Love Child

Off-Broadway, Play

Location: New World Stages (340 West 50th Street)

BOTTOM LINE: It's like watching two guys with multiple personality disorder on uppers.

Know who the two hardest working men in show business are? It has to be Robert Stanton and Daniel Jenkins, the sole cast members (and playwrights) of off-Broadway's Love Child, who tackle 22 characters between them (often at the same time). Their 90 minute, intermission-less play-within-a-play is an energetic marathon of characters, voices and sound effects, and Stanton and Jenkins do it all. These two guys manage to tell a very full story with well, with just themselves. And it's pretty unbelievable to witness.

Love Child is a love letter to the theatre. The story centers around Joel, a performer, writer and director currently starring in his own off-off-Broadway play called (not so coincidentally) Love Child. It's potentially his big break because some producers are in the audience and in true farcical fashion everything that goes wrong does. Out of the madness stems overdramatic reactions as the cast and crew try to cope...subsequent hilarity ensues.

Plot-wise, Love Child isn't exceptionally unique or exciting. Theatre about theatre frequently feels stale and it's hard to avoid navel-gazing when the line between onstage and offstage is so thin. Maybe I'm just jaded because it's such an overused theme, but you don't see Love Child because you want Shakespeare. And frankly, the plot is just a vehicle for Stanton and Jenkins to deliver hilarious characterizations and show off their tremendous comic chops. Because that's what it's really all about.

I sort of can't describe the speed at which Stanton and Jenkins flip from one character to another, but let's just say the story clips along at a speedy pace and most of the time there are more than two characters on that stage at one time. With clever nuances like posture, gestures, vocal inflection and pitch, all 22 characters are specific and it's usually simple to distinguish one from another. That doesn't mean the story is easy to follow. It's a freaking whirlwind, afterall. But in terms of clarification, Stanton, Jenkins and director Carl Forsman do a noble job keeping it on track. The staging helps with the clarification too, as Forsman establishes placement for each character. To keep things interesting, Stanton and Jenkins use the whole space to their advantage, sometimes even jumping into the audience when appropriate (the story does take place in a theatre).

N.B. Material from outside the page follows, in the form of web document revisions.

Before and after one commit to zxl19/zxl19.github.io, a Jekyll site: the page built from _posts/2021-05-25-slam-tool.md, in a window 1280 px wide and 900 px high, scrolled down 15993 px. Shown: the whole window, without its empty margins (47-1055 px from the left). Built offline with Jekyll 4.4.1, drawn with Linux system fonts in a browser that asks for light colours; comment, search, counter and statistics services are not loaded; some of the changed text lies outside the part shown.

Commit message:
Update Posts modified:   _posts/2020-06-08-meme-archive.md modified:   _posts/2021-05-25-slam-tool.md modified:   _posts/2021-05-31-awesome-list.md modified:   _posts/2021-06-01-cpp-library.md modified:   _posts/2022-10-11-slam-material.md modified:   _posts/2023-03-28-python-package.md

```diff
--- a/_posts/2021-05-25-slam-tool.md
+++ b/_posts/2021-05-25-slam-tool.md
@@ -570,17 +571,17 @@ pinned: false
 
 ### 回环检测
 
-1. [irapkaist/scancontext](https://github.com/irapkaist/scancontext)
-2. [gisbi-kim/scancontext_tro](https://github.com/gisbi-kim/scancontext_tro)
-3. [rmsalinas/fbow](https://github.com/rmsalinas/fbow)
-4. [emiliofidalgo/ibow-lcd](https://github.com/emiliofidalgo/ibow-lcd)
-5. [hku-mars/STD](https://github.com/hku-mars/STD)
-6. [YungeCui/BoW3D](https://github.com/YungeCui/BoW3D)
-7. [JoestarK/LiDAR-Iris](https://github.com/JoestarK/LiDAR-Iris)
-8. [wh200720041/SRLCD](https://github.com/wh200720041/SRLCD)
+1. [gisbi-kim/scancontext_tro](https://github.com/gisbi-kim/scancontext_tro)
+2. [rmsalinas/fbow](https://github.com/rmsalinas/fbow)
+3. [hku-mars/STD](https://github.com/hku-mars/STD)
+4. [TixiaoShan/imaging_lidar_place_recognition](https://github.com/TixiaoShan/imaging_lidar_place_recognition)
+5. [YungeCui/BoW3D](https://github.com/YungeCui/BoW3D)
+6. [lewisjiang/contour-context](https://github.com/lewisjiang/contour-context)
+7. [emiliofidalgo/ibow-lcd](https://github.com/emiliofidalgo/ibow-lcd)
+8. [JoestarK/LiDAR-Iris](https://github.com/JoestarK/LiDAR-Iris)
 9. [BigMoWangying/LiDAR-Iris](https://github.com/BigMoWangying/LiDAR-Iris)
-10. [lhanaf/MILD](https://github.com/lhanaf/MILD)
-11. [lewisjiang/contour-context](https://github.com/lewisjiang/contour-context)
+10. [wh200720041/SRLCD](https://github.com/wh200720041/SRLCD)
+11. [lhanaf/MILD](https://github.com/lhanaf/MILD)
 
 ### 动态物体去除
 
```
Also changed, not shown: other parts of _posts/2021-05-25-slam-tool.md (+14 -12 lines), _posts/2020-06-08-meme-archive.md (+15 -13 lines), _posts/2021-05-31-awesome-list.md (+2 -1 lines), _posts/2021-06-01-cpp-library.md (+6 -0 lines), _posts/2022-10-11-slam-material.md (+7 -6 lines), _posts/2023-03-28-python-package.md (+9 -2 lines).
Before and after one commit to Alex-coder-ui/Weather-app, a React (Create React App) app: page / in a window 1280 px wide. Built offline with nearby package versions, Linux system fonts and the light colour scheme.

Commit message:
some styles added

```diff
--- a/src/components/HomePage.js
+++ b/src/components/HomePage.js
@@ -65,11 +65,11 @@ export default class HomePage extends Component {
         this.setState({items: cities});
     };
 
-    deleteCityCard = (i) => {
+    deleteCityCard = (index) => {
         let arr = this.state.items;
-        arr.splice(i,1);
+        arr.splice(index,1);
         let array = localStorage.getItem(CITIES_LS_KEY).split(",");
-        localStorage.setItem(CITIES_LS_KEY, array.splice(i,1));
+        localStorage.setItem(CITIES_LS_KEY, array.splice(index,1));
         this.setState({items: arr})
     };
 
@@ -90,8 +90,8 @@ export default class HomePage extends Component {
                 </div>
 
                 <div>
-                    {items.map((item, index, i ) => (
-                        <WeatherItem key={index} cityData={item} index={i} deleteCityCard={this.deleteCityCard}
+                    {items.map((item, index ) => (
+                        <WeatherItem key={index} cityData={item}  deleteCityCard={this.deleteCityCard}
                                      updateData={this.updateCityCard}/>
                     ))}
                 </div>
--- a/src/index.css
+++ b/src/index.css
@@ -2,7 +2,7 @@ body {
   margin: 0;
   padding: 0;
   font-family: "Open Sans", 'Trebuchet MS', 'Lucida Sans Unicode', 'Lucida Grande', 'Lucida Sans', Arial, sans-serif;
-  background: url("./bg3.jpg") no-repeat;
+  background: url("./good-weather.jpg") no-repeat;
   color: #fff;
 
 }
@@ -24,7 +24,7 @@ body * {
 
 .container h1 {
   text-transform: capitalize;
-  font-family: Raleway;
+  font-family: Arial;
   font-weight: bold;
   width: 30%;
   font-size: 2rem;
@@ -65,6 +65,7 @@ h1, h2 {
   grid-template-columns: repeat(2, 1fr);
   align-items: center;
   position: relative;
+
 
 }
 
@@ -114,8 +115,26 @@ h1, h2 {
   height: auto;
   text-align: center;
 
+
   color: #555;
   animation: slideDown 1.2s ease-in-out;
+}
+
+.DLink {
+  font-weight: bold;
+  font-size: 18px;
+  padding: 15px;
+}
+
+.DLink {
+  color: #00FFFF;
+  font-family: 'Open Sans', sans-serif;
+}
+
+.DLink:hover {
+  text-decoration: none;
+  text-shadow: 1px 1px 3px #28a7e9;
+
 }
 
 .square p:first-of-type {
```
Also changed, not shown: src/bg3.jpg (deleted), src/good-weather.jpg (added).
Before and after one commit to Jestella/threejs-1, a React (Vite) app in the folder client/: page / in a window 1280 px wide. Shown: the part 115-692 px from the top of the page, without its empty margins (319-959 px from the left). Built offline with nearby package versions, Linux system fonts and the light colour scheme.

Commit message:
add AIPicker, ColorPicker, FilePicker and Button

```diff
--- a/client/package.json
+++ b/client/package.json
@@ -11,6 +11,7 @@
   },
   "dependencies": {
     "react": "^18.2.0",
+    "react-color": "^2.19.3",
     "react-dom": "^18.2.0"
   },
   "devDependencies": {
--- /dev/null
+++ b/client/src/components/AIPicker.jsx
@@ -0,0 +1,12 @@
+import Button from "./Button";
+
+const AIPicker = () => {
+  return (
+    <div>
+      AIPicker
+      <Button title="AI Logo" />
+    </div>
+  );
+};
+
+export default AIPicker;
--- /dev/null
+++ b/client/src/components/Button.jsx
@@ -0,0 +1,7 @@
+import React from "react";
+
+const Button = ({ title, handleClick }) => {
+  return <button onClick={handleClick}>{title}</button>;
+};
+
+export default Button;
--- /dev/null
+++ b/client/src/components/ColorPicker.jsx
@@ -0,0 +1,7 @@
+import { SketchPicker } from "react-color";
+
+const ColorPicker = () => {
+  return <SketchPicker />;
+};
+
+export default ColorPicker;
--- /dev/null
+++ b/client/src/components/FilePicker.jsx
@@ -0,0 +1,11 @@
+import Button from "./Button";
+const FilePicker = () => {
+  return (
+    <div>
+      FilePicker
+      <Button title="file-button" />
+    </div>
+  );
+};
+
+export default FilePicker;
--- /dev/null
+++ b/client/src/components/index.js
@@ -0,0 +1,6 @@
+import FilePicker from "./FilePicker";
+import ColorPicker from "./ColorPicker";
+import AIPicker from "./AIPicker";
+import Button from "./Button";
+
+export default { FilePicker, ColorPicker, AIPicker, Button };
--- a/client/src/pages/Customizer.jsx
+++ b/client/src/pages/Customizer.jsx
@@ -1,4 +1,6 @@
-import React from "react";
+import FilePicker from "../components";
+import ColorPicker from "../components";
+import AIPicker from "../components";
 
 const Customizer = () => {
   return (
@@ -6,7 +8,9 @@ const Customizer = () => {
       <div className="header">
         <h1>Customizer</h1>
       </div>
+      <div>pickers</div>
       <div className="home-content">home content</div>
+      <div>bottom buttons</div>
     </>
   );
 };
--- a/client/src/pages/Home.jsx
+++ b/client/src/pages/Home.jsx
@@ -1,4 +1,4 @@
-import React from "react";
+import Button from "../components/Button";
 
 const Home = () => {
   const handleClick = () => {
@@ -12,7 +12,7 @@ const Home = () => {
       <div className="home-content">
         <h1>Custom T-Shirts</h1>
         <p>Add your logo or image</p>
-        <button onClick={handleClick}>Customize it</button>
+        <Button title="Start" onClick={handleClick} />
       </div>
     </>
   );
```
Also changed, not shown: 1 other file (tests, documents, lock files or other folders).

It's obvious that Stanton and Jenkins are first-rate performers and their numerous Broadway credits are understandable. Impressively, their hefty bios include drama, classics and musicals, as well as comedy, which pretty much leads me to believe there isn't anything these two can't do. But aside from my awe for the performances Love Child offers, the show offers a fun night at the theatre too. You have to pay attention, so I can't say it's total escapism, but it isn't heavy stuff either. It's just an entertaining 90 minute ride.

(Love Child plays a limited engagement through January 3, 2010 at New World Stages, 340 West 50th Street between 8th and 9th Avenues. Performances are Monday at 8pm, Wednesday through Friday at 8pm, Saturday at 4pm and 8pm and Sunday at 3pm and 7pm. Tickets are regularly $69.50-$99.50 but use discount code LCBBOX909 for $29.50-$39.50 tickets. To purchase tickets call 800.432.7250 or visit For more show info visit